= ABOUT THIS EXERCISE =
Pull every line containing the word "What" out of the material below.
Start of DATASET ENTRIES
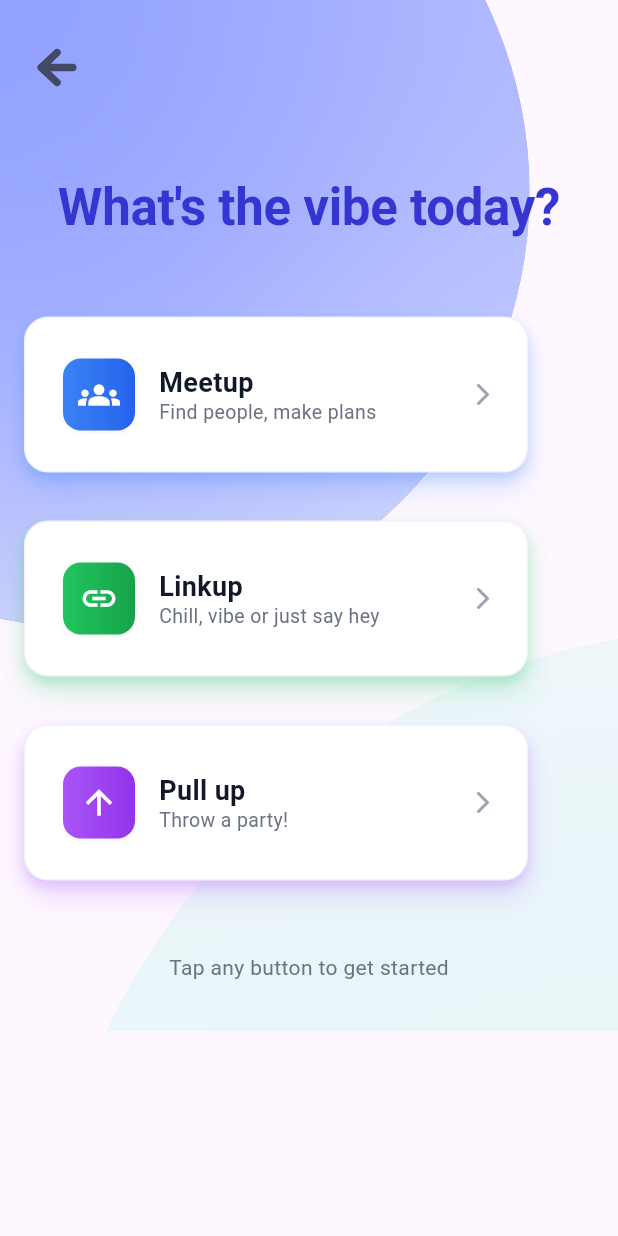
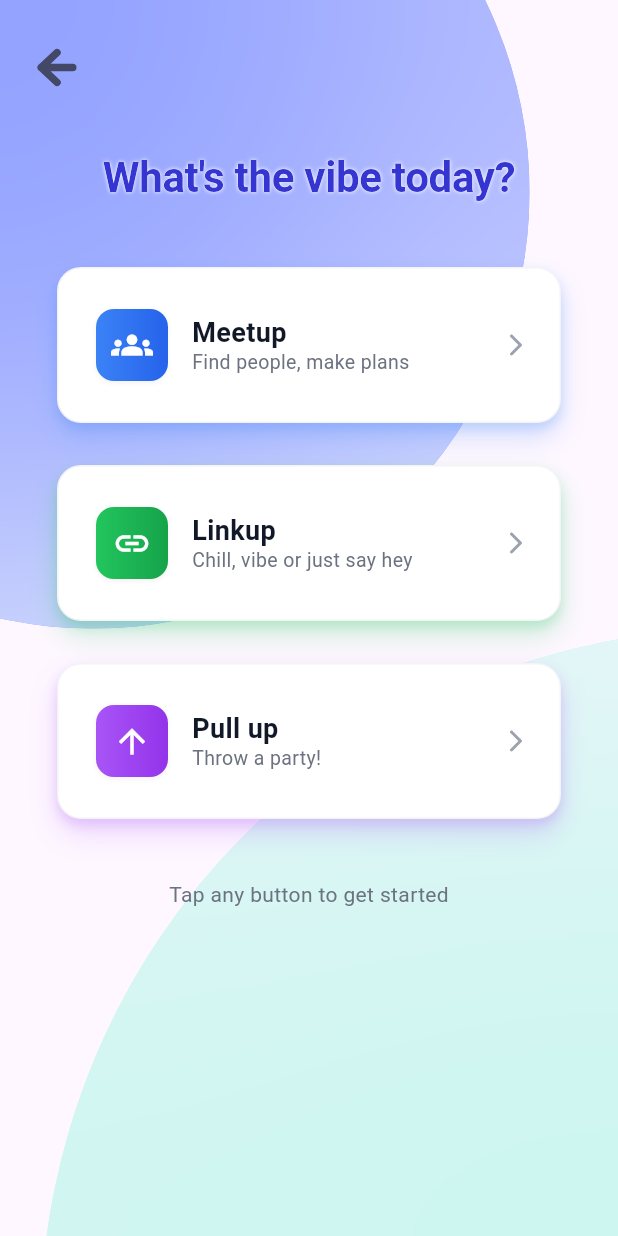
Before and after one commit to jeffreyz0421/LinkUp, a Flutter app: the screen it shows after launch, after a tap on the "add" icon, on a phone screen of 412 x 824 dp. Run offline on Flutter 3.47's test engine with Material 3 defaults, Android fonts, the phone set to English and light mode, and no system bars; our stand-ins replace flutter_dotenv, geocoding, geolocator, image_picker, permission_handler, shared_preferences; missing offline and left inert: mapbox_maps_flutter; network calls fail; statements that could not run were skipped.

Commit message:
Frontend: updated CAS & Links

```diff
--- a/frontend/lib/CAS.dart
+++ b/frontend/lib/CAS.dart
@@ -22,10 +22,11 @@ class CASScreen extends StatelessWidget {
   @override
   Widget build(BuildContext context) {
     return Scaffold(
-      body: Stack(
+      body: SizedBox.expand(
+        child: Stack(
           children: [
             // ------------------------------------------------------------------
-          // Background blobs
+            // Background blobs (stretch to full screen)
             // ------------------------------------------------------------------
             const _BlurCircle(
               diameter: 934,
@@ -66,25 +67,58 @@ class CASScreen extends StatelessWidget {
                       ),
                     ),
 
-                  const SizedBox(height: 48),
+                    const SizedBox(height: 32),
 
-                  // Title
+                    // Title with white outline behind
                     Center(
-                    child: Text(
+                      child: Stack(
+                        children: [
+                          // White glow / outline version
+                          const Text(
                             "What's the vibe today?",
                             textAlign: TextAlign.center,
-                      style: const TextStyle(
-                        fontSize: 34,
+                            maxLines: 1,
+                            overflow: TextOverflow.ellipsis,
+                            style: TextStyle(
+                              fontSize: 28,
+                              fontWeight: FontWeight.w700,
+                              letterSpacing: -0.2,
+                              color: Colors.white,
+                              shadows: [
+                                Shadow(
+                                  offset: Offset(0, 0),
+                                  blurRadius: 3,
+                                  color: Colors.white,
+                                ),
+                              ],
+                            ),
+                          ),
+                          // Real foreground title
+                          const Text(
+                            "What's the vibe today?",
+                            textAlign: TextAlign.center,
+                            maxLines: 1,
+                            overflow: TextOverflow.ellipsis,
+                            style: TextStyle(
+                              fontSize: 28,
                               fontWeight: FontWeight.w700,
                               letterSpacing: -0.2,
                               color: Color(0xFF3535D1),
                             ),
                           ),
+                        ],
+                      ),
                     ),
 
-                  const SizedBox(height: 48),
+                    const SizedBox(height: 40),
 
                     // Action buttons
+                    Center(
+                      child: ConstrainedBox(
+                        constraints: const BoxConstraints(maxWidth: 360),
+                        child: Column(
+                          mainAxisSize: MainAxisSize.min,
+                          children: [
                             _ActionButton(
                               title: 'Meetup',
                               subtitle: 'Find people, make plans',
@@ -95,7 +129,7 @@ class CASScreen extends StatelessWidget {
                               icon: const Icon(Icons.groups, color: Colors.white, size: 28),
                               onTap: () => _open(context, const MeetupScreen()),
                             ),
-                  const SizedBox(height: 32),
+                            const SizedBox(height: 28),
                             _ActionButton(
                               title: 'Linkup',
                               subtitle: 'Chill, vibe or just say hey',
@@ -106,7 +140,7 @@ class CASScreen extends StatelessWidget {
                               icon: const Icon(Icons.link, color: Colors.white, size: 26),
                               onTap: () => _open(context, const LinkupScreen()),
                             ),
-                  const SizedBox(height: 32),
+                            const SizedBox(height: 28),
                             _ActionButton(
                               title: 'Pull up',
                               subtitle: 'Throw a party!',
@@ -114,14 +148,16 @@ class CASScreen extends StatelessWidget {
                                 colors: [Color(0xFFA855F7), Color(0xFF9333EA)],
                               ),
                               shadowColor: const Color(0xFFA855F7),
-                    icon:
-                        const Icon(Icons.arrow_upward, color: Colors.white, size: 26),
+                              icon: const Icon(Icons.arrow_upward, color: Colors.white, size: 26),
                               onTap: () => _open(context, const PullupScreen()),
                             ),
+                          ],
+                        ),
+                      ),
+                    ),
 
-                  const SizedBox(height: 48),
+                    const SizedBox(height: 40),
 
-                  // Bottom helper text
                     const Center(
                       child: Text(
                         'Tap any button to get started',
@@ -137,6 +173,7 @@ class CASScreen extends StatelessWidget {
               ),
             ),
           ],
+        ),
       ),
     );
   }
--- a/frontend/lib/community_screen.dart
+++ b/frontend/lib/community_screen.dart
@@ -210,7 +210,7 @@ class _CommunityScreenState extends State<CommunityScreen> {
       child: Row(mainAxisAlignment: MainAxisAlignment.spaceAround, children: [
         _navItem(Icons.people_alt, 'Friends',
             onTap: () => Navigator.pop(ctx)),           // back to Friends/Map
-        _navItem(Icons.home_rounded, 'Comm',
+        _navItem(Icons.home_rounded, 'Comunity',
             isActive: true, onTap: () {}),
         const SizedBox(width: _centerFabSize),
         _navItem(Icons.link_outlined, 'Links', onTap: () {}),
--- a/frontend/lib/friends_screen.dart
+++ b/frontend/lib/friends_screen.dart
@@ -252,7 +252,7 @@ class _FriendsScreenState extends State<FriendsScreen> {
             children: [
               _navItem(Icons.people_alt,   'Friends',
                   isActive: true, onTap: () {}),
-              _navItem(Icons.home_rounded, 'Comm',    onTap: () {}),
+              _navItem(Icons.home_rounded, 'Comunity',    onTap: () {}),
               const SizedBox(width: _centerFabSize),
               _navItem(Icons.link_outlined, 'Links',  onTap: () {}),
               _navItem(Icons.person_outline,'Profile', onTap: () {
--- a/frontend/lib/main_screen_ui.dart
+++ b/frontend/lib/main_screen_ui.dart
@@ -24,6 +24,7 @@ import 'community_screen.dart';
 import 'profile_screen.dart';
 import 'main_screen_logic.dart';
 import 'session_manager.dart';   // ← added
+import 'links_screen.dart';
 
 /* ───── sizing ───── */
 const double _navBarHeight  = 88.0;
@@ -184,12 +185,15 @@ class _MapScreenState extends MapScreenLogicState<MapScreen> {
                 Navigator.of(ctx).push(MaterialPageRoute(
                     builder: (_) => const FriendsScreen()));
               }),
-              _navItem(Icons.home_rounded, 'Comm', onTap: () {
+              _navItem(Icons.home_rounded, 'Comunity', onTap: () {
                 Navigator.of(ctx).push(MaterialPageRoute(
                     builder: (_) => const CommunityScreen()));
               }),
               const SizedBox(width: _centerFabSize),
-              _navItem(Icons.link_outlined, 'Links', onTap: () {}),
+              _navItem(Icons.link_outlined, 'Links', onTap: () {
+                Navigator.of(ctx).push(MaterialPageRoute(
+                    builder: (_) => const LinksScreen()));
+              }),
               _navItem(Icons.person_outline, 'Profile', onTap: () {
                 Navigator.of(ctx).push(MaterialPageRoute(
                     builder: (_) => const ProfileScreen()));
```
Also changed, not shown: frontend/lib/links_screen.dart (added, +336 -0 lines), frontend/lib/profile_screen.dart (+15 -9 lines), frontend/lib/services/profile_service.dart (+10 -4 lines). Lines whose indentation alone changed are shown as unchanged.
End of DATASET ENTRIES
= OUTPUT BELOW =
                             "What's the vibe today?",
+                            "What's the vibe today?",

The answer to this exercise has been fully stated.